Otherwise, now is a very good time to sign up on Patreon because I’ve just shared the latest e-magazine, which is 20 pages all about Montmartre. If you enjoyed this list, you’ll enjoy the magazine and that’s a promise. Also, I’ll be doing a lot more live videos from Montmartre in the coming weeks for supporters.

Thanks for reading.
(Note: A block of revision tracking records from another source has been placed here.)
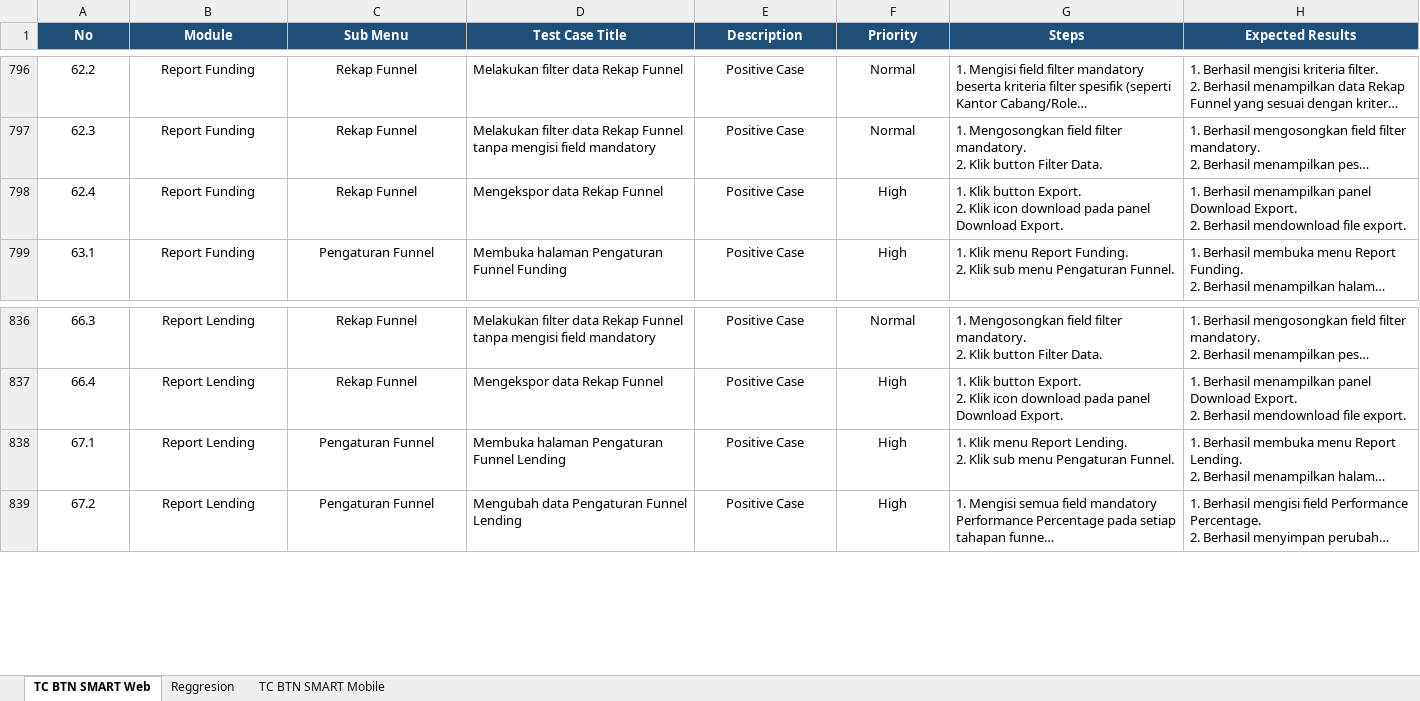
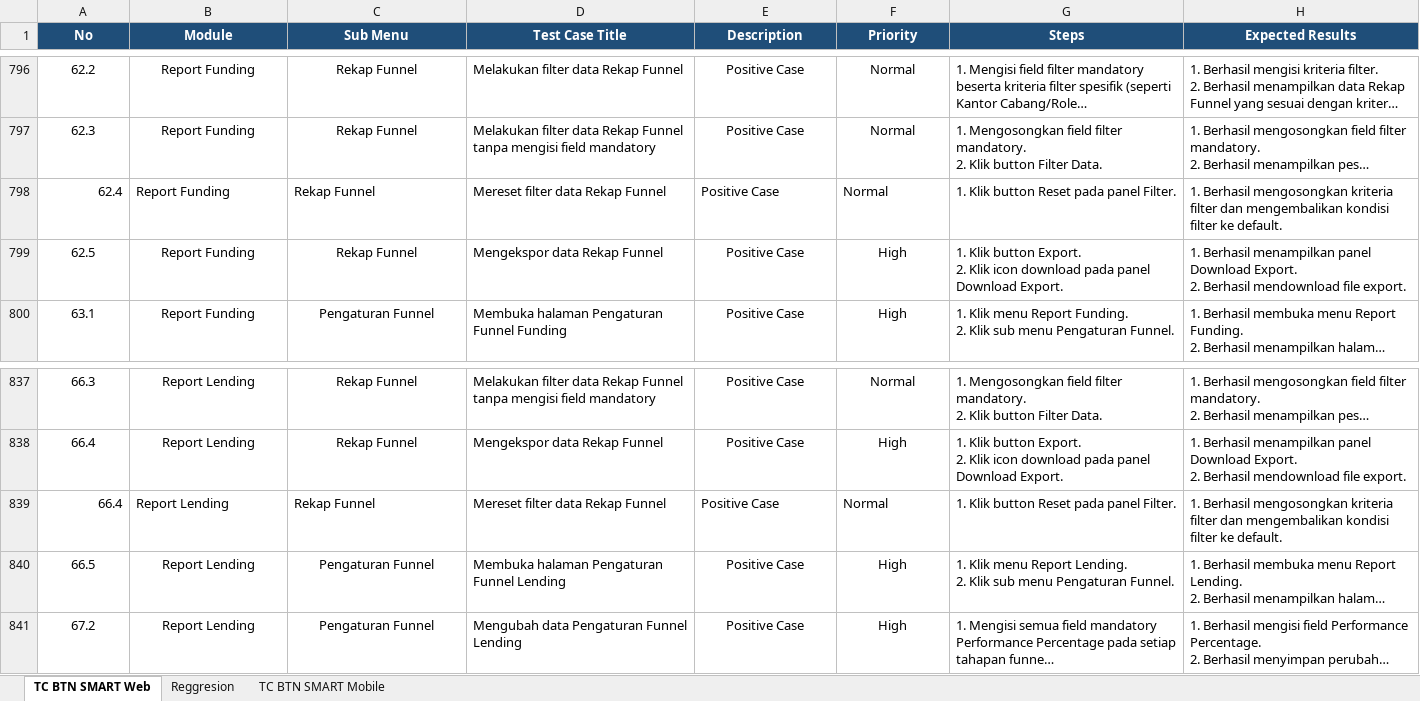
Before and after one commit to muhammaddanihaikal/btn-smart-refactor, an Excel workbook: SIT/Test Case.xlsx, sheet TC BTN SMART Web, drawn as a sheet; only a part is shown, gaps mark what is left out; long unchanged cells end in …; values as stored, in another font and other column widths than the file's, no borders; addresses are those after the commit; ↵ is a line break in a cell; the diff names each change by its address in the sheet, - before the commit and + after, or states it on an @@ line.

```diff
--- a/SIT/Test Case.xlsx (sheet TC BTN SMART Web)
+++ b/SIT/Test Case.xlsx (sheet TC BTN SMART Web)
-A798 alignment: center
+A798 alignment: right
-B798:C798 alignment: center
+B798:C798 alignment: left
-D798 (Test Case Title): Mengekspor data Rekap Funnel
+D798 (Test Case Title): Mereset filter data Rekap Funnel
-E798:F798 alignment: center
+E798:F798 alignment: left
-F798 (Priority): High
+F798 (Priority): Normal
-G798 (Steps): …Klik button Export. ↵ 2. Klik icon download pada panel Download Export.
+G798 (Steps): …Klik button Reset pada panel Filter.
-H798 (Expected Results): 1. Berhasil menampilkan panel Download Export. ↵ 2. Berhasil mendownload file export.
+H798 (Expected Results): 1. Berhasil mengosongkan kriteria filter dan mengembalikan kondisi filter ke default.
+row 799: 62.5 | Report Funding | Rekap Funnel | Mengekspor data Rekap Funnel | Positive Case | High | 1. Klik button Export. ↵ 2. Klik icon download pada panel Download Export. | 1. Berhasil menampilkan panel Download Export. ↵ 2. Berhasil mendownload file export.
+row 839: 66.4 | Report Lending | Rekap Funnel | Mereset filter data Rekap Funnel | Positive Case | Normal | 1. Klik button Reset pada panel Filter. | 1. Berhasil mengosongkan kriteria filter dan mengembalikan kondisi filter ke default.
-A840 (No): 67.1
+A840 (No): 66.5
```
Also changed, not shown: Test Script/Test Script BTN Smart Refactor.xlsx, 37 other files.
That’s it! If you like these tips, be sure to check out The Earful Tower’s Guide to Paris.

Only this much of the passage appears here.